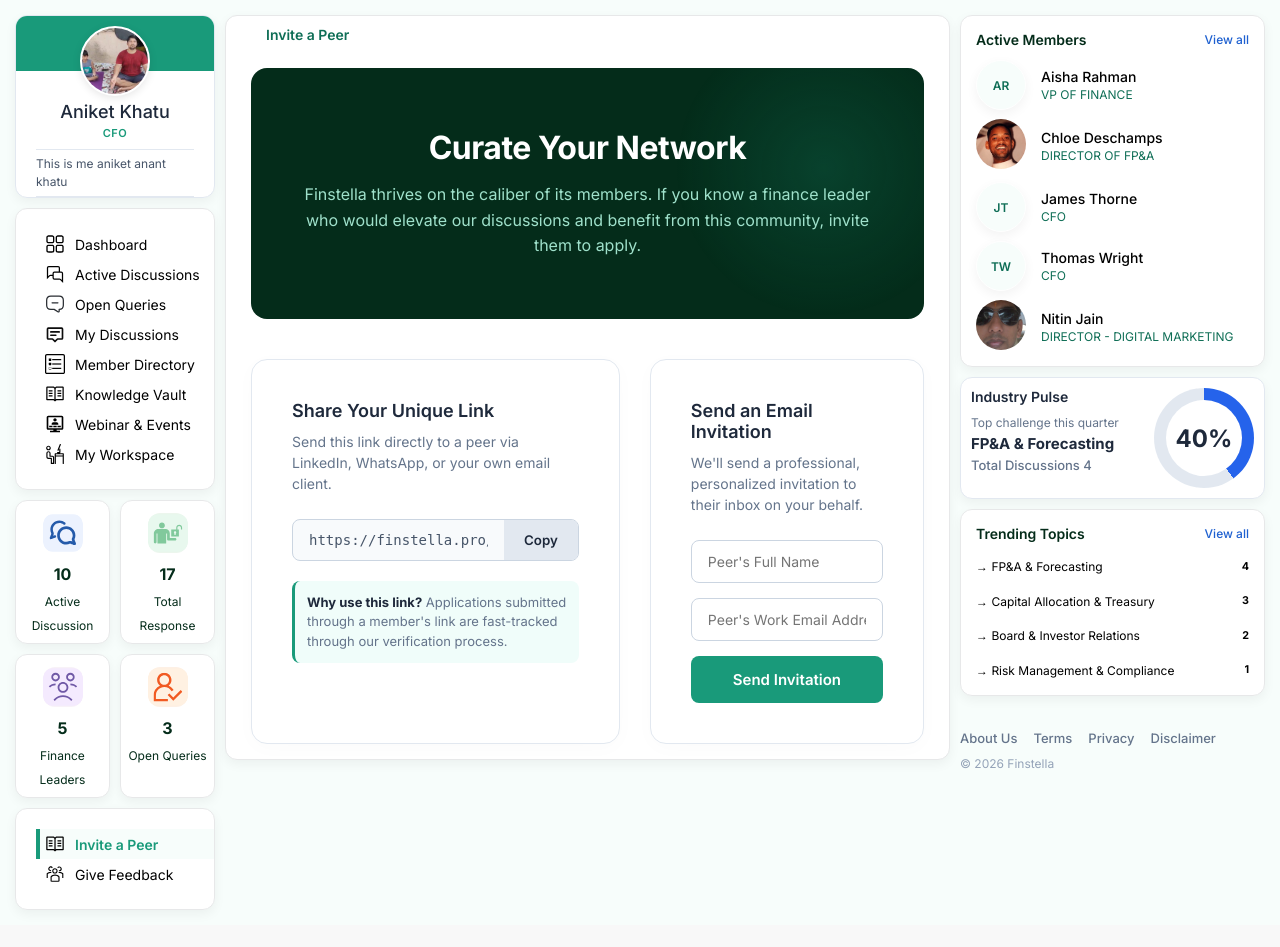
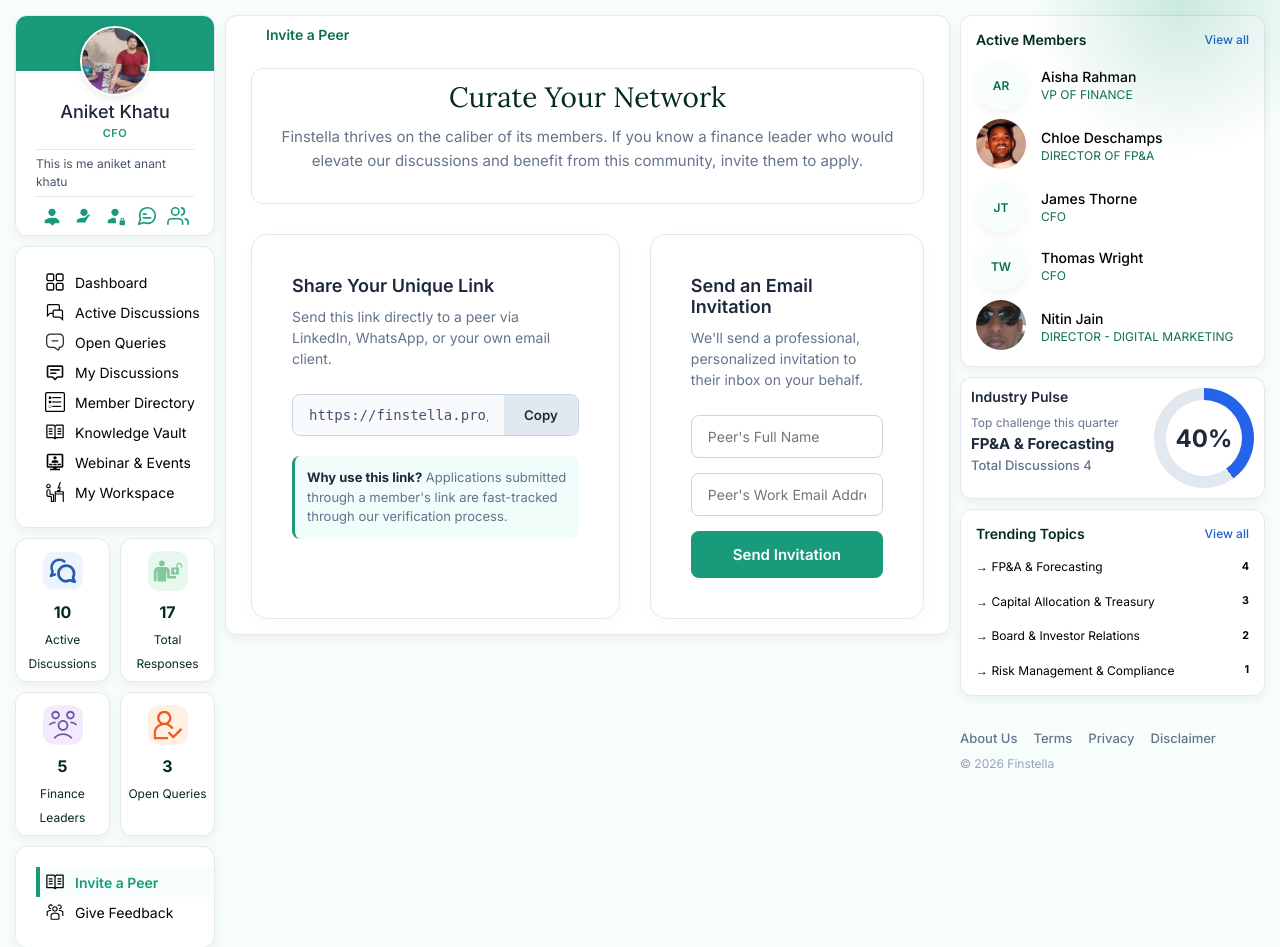
Before and after one commit to anikht30/finstella, a Django app: page /invite_peer/ in a window 1280 px wide; the page is wider, and only the part inside the window is pictured. Shown: the part 91-1038 px from the top of that part. Before the commit the page ends 1001 px from the top of that part, so only its background shows below. Run offline with Django 5.2, Linux system fonts and the light colour scheme; a user stored in the database is signed in; data comes from the database, SQL or seed files in the repository; data that the repository does not hold is empty; parts of the project's set-up code (start-up, migrations or seed data) failed here and were passed over; some libraries are stand-ins or nearby versions.

Commit message:
profile card icon

```diff
--- a/templates/invite_a_peer_page.html
+++ b/templates/invite_a_peer_page.html
@@ -14,33 +14,25 @@
     }
 
     .invite-hero {
-        background: #042C1A; /* Deep, premium green */
-        border-radius: 16px;
-        padding: 60px 40px;
-        color: #fff;
-        text-align: center;
-        margin-bottom: 40px;
-        position: relative;
-        overflow: hidden;
+          text-align: center;
+        margin-bottom: 30px;
+        border-radius: 12px;
+        border: 1px solid #E2E8F0;
+        /* background-color: #199A7A;; */
+        padding:10px 15px;
     }
 
     .invite-hero h1 {
-        font-size: 32px;
-        font-weight: 700;
-        margin-bottom: 15px;
-        position: relative;
-        z-index: 2;
-        letter-spacing: -0.5px;
+    font-family: 'Lora', serif;
+        font-size: 28px;
+        color: #042C1A;
+        margin-bottom: 10px;
     }
 
     .invite-hero p {
-        font-size: 16px;
-        color: #9FE1CB; /* Soft mint color */
-        max-width: 600px;
-        margin: 0 auto;
+            font-size: 15px;
+        color: #64748B;
         line-height: 1.6;
-        position: relative;
-        z-index: 2;
     }
 
     /* Subtle background graphic for the hero */
@@ -176,9 +168,9 @@
 <div class="main-container invite-wrapper">
     <div class="main-content" style="grid-column: span 12;">
 
-        <div class="invite-hero">
-            <h1>Curate Your Network</h1>
-            <p>Finstella thrives on the caliber of its members. If you know a finance leader who would elevate our discussions and benefit from this community, invite them to apply.</p>
+        <div class="invite-hero post-title">
+            <h1 calss="post-title">Curate Your Network</h1>
+            <p class="post-title">Finstella thrives on the caliber of its members. If you know a finance leader who would elevate our discussions and benefit from this community, invite them to apply.</p>
         </div>
 
         <div class="invite-grid">
--- a/templates/layout.html
+++ b/templates/layout.html
@@ -234,7 +234,7 @@
         <hr class="card-divider">
 
         <!-- Bottom Action Icons -->
-        {% comment %} <div class="card-actions">
+         <div class="card-actions">
             <!-- User Check -->
             <a href="#" class="action-icon" title="Connected">
                 <svg viewBox="0 0 24 24" fill="currentColor">
@@ -277,7 +277,7 @@
                 </svg>
             </a>
         </div>
-         {% endcomment %}
+
     </div>
 
 
@@ -330,7 +330,7 @@
                     {% comment %} <img src="" alt=""> {% endcomment %}
                     <h1>{{active_discussion_count}}</h1>
                     {% comment %} <h1>{{mycount}}</h1> {% endcomment %}
-                    <h5>Active Discussion</h5>
+                    <h5>Active Discussions</h5>
                     {% comment %} <h6><span class="high-light">12%</span> vs Last Month</h6> {% endcomment %}
                 </div>
                 <div class="dashboard-card">
@@ -338,7 +338,7 @@
                     {% comment %} <img src="{% static 'icons/search.svg' %}" alt=""> {% endcomment %}
                     <h1>{{total_response}}</h1>
                     {% comment %} <h5>Questions Solved</h5> {% endcomment %}
-                    <h5>Total Response</h5>
+                    <h5>Total Responses</h5>
                     {% comment %} <h6><span class="high-light">18%</span> vs Last Month</h6> {% endcomment %}
                 </div>
                 <div class="dashboard-card">
```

====================

> _Activity_
Determine how many lines above contain the string "span". Give only that number.

> _Response below_
3